::: PROVIDED DATA

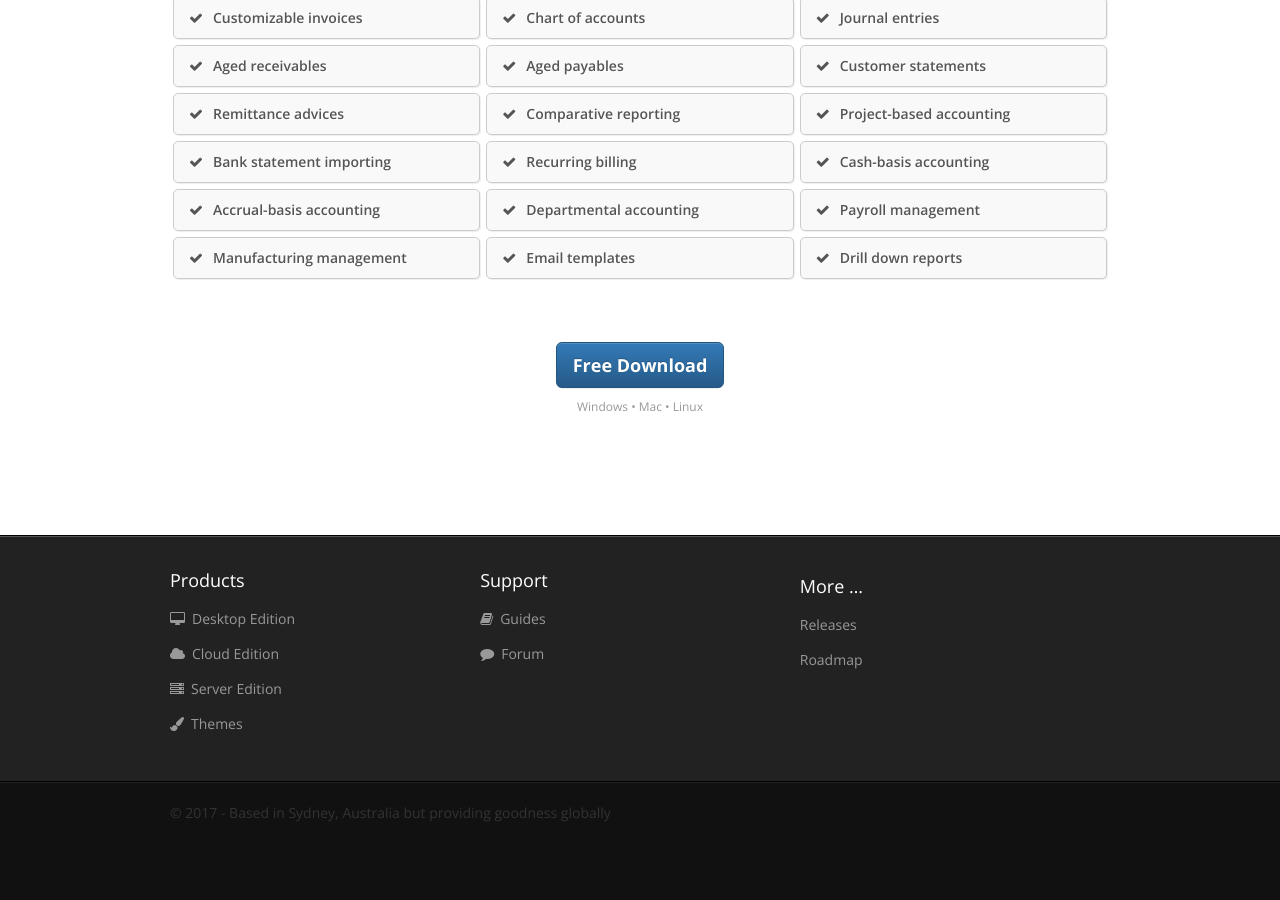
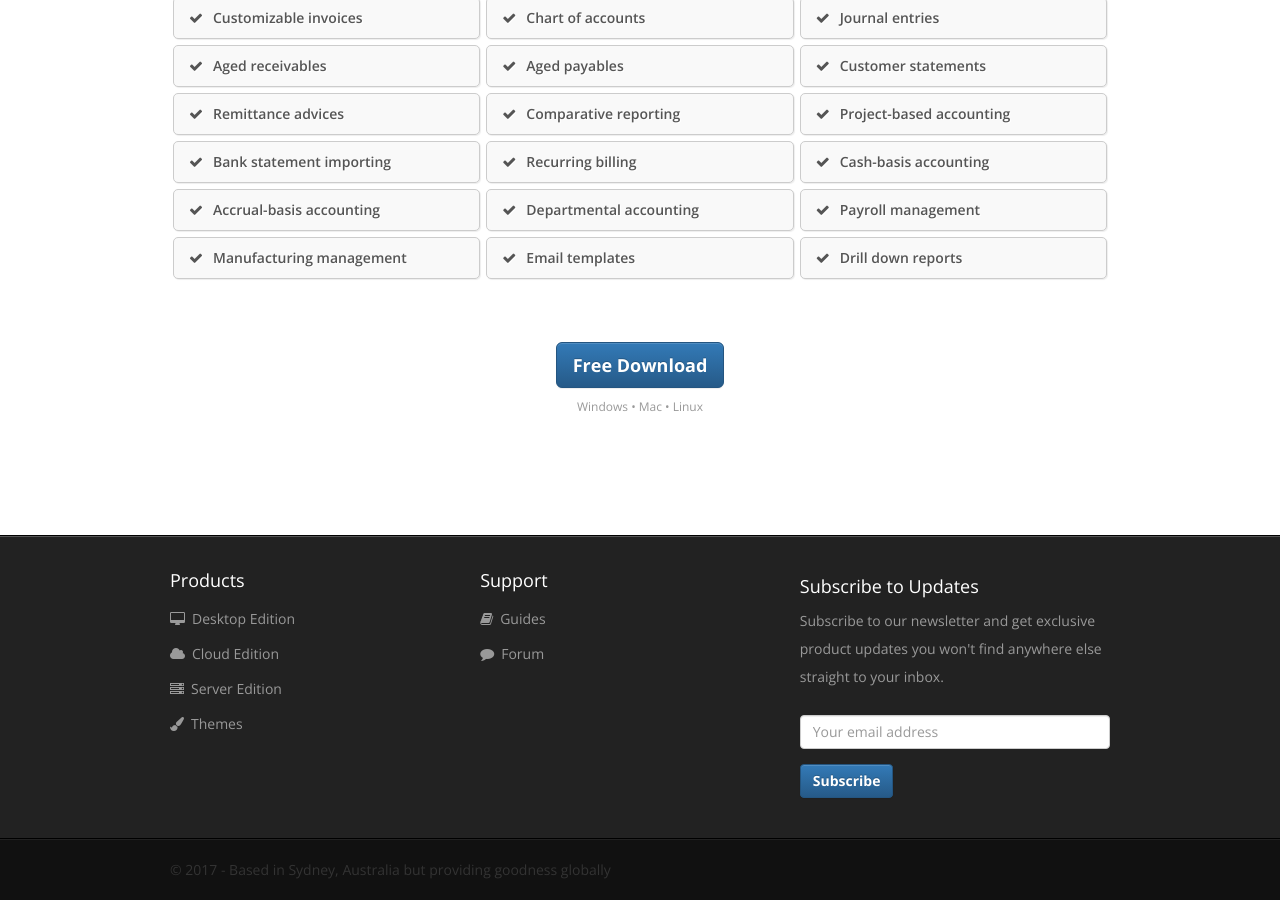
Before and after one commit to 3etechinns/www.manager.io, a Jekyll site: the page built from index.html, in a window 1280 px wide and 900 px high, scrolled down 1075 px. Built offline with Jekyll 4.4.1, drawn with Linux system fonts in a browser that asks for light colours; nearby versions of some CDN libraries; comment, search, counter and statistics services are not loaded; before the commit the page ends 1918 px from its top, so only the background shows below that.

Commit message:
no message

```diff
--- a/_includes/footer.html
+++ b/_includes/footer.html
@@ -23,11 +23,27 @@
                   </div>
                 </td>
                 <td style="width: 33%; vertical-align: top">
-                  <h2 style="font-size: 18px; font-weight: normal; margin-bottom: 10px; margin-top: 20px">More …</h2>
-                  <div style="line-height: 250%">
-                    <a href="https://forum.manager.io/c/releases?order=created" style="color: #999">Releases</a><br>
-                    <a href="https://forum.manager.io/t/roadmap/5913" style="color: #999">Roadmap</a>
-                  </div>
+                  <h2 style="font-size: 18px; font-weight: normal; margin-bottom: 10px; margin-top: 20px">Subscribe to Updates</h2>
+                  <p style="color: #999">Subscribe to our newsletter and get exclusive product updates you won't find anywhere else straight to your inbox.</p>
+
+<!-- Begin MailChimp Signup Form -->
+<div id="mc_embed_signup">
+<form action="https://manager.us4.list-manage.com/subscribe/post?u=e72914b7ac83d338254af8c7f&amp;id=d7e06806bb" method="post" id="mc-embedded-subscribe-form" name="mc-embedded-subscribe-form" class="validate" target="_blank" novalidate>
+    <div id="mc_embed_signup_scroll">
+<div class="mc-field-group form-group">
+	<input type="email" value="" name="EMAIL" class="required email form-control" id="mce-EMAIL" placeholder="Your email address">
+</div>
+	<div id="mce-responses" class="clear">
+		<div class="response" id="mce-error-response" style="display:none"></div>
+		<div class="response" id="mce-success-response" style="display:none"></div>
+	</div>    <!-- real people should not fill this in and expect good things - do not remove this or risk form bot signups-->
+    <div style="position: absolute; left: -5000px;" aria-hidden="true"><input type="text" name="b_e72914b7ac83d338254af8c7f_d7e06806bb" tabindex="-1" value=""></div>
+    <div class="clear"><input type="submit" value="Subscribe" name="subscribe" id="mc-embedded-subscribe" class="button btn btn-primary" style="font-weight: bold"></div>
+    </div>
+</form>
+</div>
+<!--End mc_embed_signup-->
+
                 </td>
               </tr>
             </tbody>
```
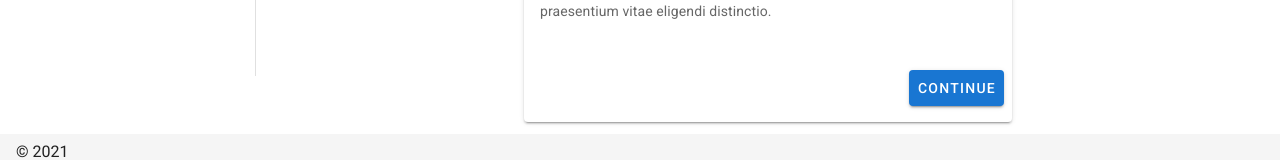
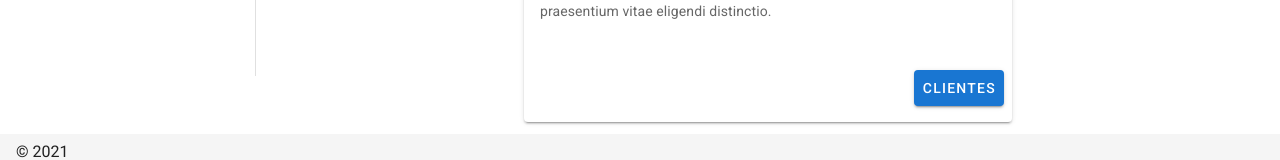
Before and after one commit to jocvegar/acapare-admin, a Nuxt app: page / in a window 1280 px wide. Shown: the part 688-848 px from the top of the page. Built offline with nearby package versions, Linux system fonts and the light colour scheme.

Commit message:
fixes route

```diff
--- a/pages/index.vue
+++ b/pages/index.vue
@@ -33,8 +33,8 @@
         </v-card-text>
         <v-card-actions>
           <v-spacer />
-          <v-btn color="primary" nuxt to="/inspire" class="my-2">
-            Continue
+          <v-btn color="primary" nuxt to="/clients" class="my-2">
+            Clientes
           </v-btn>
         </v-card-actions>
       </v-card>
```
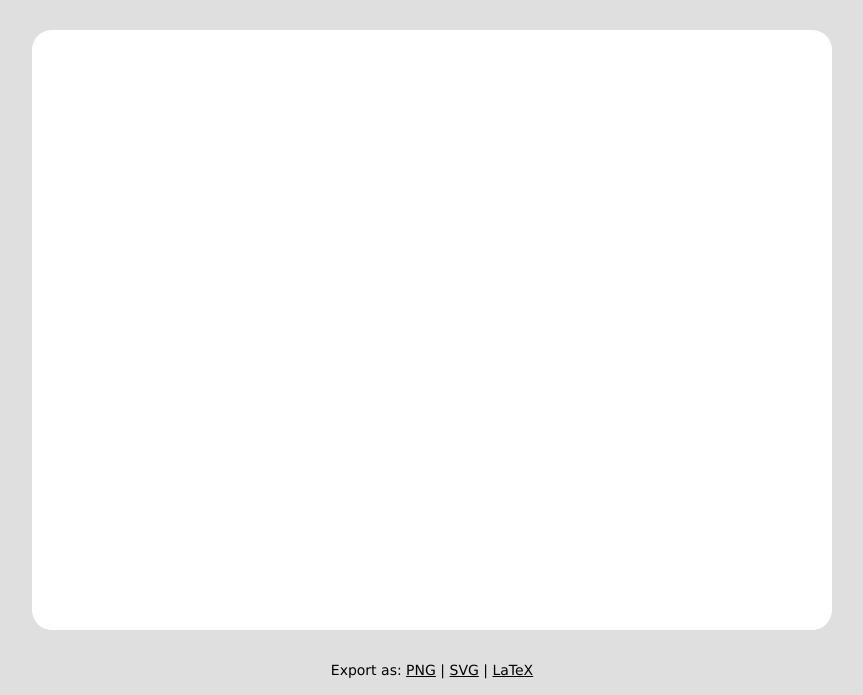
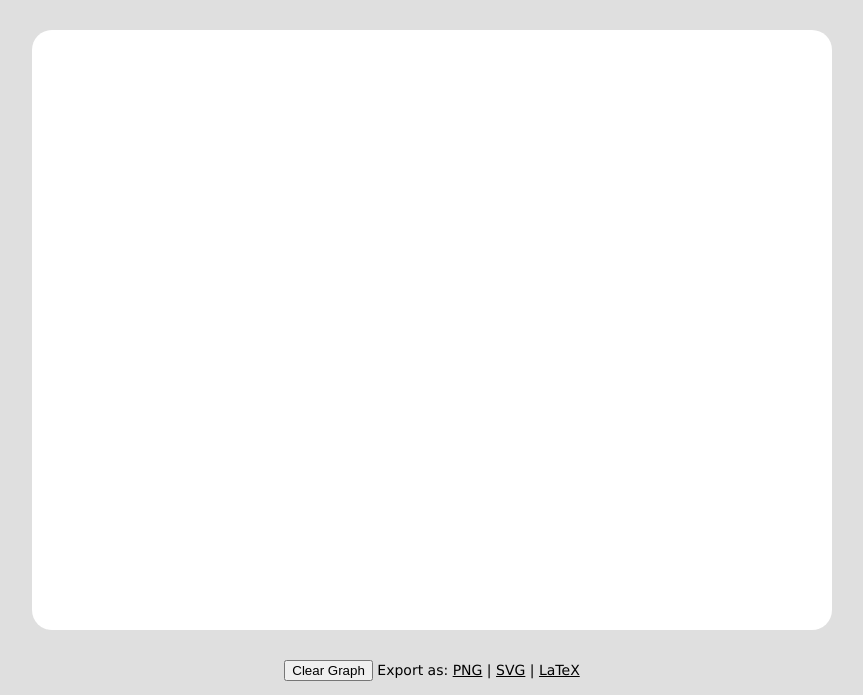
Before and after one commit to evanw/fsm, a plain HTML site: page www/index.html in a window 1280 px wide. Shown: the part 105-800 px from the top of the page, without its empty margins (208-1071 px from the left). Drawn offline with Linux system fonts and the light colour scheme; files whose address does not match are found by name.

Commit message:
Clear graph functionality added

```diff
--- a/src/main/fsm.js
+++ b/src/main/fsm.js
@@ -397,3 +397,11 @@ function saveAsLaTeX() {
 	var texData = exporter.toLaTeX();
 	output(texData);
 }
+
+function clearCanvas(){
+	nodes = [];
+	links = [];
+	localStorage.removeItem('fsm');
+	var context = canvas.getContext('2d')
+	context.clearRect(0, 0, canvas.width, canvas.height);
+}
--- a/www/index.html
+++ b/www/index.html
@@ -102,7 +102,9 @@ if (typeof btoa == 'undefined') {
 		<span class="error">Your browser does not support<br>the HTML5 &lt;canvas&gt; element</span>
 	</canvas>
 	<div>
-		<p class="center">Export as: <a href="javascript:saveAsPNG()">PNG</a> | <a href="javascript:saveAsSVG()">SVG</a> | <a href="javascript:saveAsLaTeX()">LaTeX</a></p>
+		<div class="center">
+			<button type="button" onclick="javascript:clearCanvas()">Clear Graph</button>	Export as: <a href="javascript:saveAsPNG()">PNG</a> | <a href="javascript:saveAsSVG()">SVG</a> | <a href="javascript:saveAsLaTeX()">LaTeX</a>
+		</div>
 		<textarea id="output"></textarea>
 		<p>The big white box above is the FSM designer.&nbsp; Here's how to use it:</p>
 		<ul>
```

::::::

**WHAT YOU ARE ASKED TO DO**
What is needed is every entry written out word for word, with no pictures.

**EXPECTED OUTPUT**
Before and after one commit to 3etechinns/www.manager.io, a Jekyll site: the page built from index.html, in a window 1280 px wide and 900 px high, scrolled down 1075 px. Built offline with Jekyll 4.4.1, drawn with Linux system fonts in a browser that asks for light colours; nearby versions of some CDN libraries; comment, search, counter and statistics services are not loaded; before the commit the page ends 1918 px from its top, so only the background shows below that.

Commit message:
no message

```diff
--- a/_includes/footer.html
+++ b/_includes/footer.html
@@ -23,11 +23,27 @@
                   </div>
                 </td>
                 <td style="width: 33%; vertical-align: top">
-                  <h2 style="font-size: 18px; font-weight: normal; margin-bottom: 10px; margin-top: 20px">More …</h2>
-                  <div style="line-height: 250%">
-                    <a href="https://forum.manager.io/c/releases?order=created" style="color: #999">Releases</a><br>
-                    <a href="https://forum.manager.io/t/roadmap/5913" style="color: #999">Roadmap</a>
-                  </div>
+                  <h2 style="font-size: 18px; font-weight: normal; margin-bottom: 10px; margin-top: 20px">Subscribe to Updates</h2>
+                  <p style="color: #999">Subscribe to our newsletter and get exclusive product updates you won't find anywhere else straight to your inbox.</p>
+
+<!-- Begin MailChimp Signup Form -->
+<div id="mc_embed_signup">
+<form action="https://manager.us4.list-manage.com/subscribe/post?u=e72914b7ac83d338254af8c7f&amp;id=d7e06806bb" method="post" id="mc-embedded-subscribe-form" name="mc-embedded-subscribe-form" class="validate" target="_blank" novalidate>
+    <div id="mc_embed_signup_scroll">
+<div class="mc-field-group form-group">
+	<input type="email" value="" name="EMAIL" class="required email form-control" id="mce-EMAIL" placeholder="Your email address">
+</div>
+	<div id="mce-responses" class="clear">
+		<div class="response" id="mce-error-response" style="display:none"></div>
+		<div class="response" id="mce-success-response" style="display:none"></div>
+	</div>    <!-- real people should not fill this in and expect good things - do not remove this or risk form bot signups-->
+    <div style="position: absolute; left: -5000px;" aria-hidden="true"><input type="text" name="b_e72914b7ac83d338254af8c7f_d7e06806bb" tabindex="-1" value=""></div>
+    <div class="clear"><input type="submit" value="Subscribe" name="subscribe" id="mc-embedded-subscribe" class="button btn btn-primary" style="font-weight: bold"></div>
+    </div>
+</form>
+</div>
+<!--End mc_embed_signup-->
+
                 </td>
               </tr>
             </tbody>
```
Before and after one commit to jocvegar/acapare-admin, a Nuxt app: page / in a window 1280 px wide. Shown: the part 688-848 px from the top of the page. Built offline with nearby package versions, Linux system fonts and the light colour scheme.

Commit message:
fixes route

```diff
--- a/pages/index.vue
+++ b/pages/index.vue
@@ -33,8 +33,8 @@
         </v-card-text>
         <v-card-actions>
           <v-spacer />
-          <v-btn color="primary" nuxt to="/inspire" class="my-2">
-            Continue
+          <v-btn color="primary" nuxt to="/clients" class="my-2">
+            Clientes
           </v-btn>
         </v-card-actions>
       </v-card>
```
Before and after one commit to evanw/fsm, a plain HTML site: page www/index.html in a window 1280 px wide. Shown: the part 105-800 px from the top of the page, without its empty margins (208-1071 px from the left). Drawn offline with Linux system fonts and the light colour scheme; files whose address does not match are found by name.

Commit message:
Clear graph functionality added

```diff
--- a/src/main/fsm.js
+++ b/src/main/fsm.js
@@ -397,3 +397,11 @@ function saveAsLaTeX() {
 	var texData = exporter.toLaTeX();
 	output(texData);
 }
+
+function clearCanvas(){
+	nodes = [];
+	links = [];
+	localStorage.removeItem('fsm');
+	var context = canvas.getContext('2d')
+	context.clearRect(0, 0, canvas.width, canvas.height);
+}
--- a/www/index.html
+++ b/www/index.html
@@ -102,7 +102,9 @@ if (typeof btoa == 'undefined') {
 		<span class="error">Your browser does not support<br>the HTML5 &lt;canvas&gt; element</span>
 	</canvas>
 	<div>
-		<p class="center">Export as: <a href="javascript:saveAsPNG()">PNG</a> | <a href="javascript:saveAsSVG()">SVG</a> | <a href="javascript:saveAsLaTeX()">LaTeX</a></p>
+		<div class="center">
+			<button type="button" onclick="javascript:clearCanvas()">Clear Graph</button>	Export as: <a href="javascript:saveAsPNG()">PNG</a> | <a href="javascript:saveAsSVG()">SVG</a> | <a href="javascript:saveAsLaTeX()">LaTeX</a>
+		</div>
 		<textarea id="output"></textarea>
 		<p>The big white box above is the FSM designer.&nbsp; Here's how to use it:</p>
 		<ul>
```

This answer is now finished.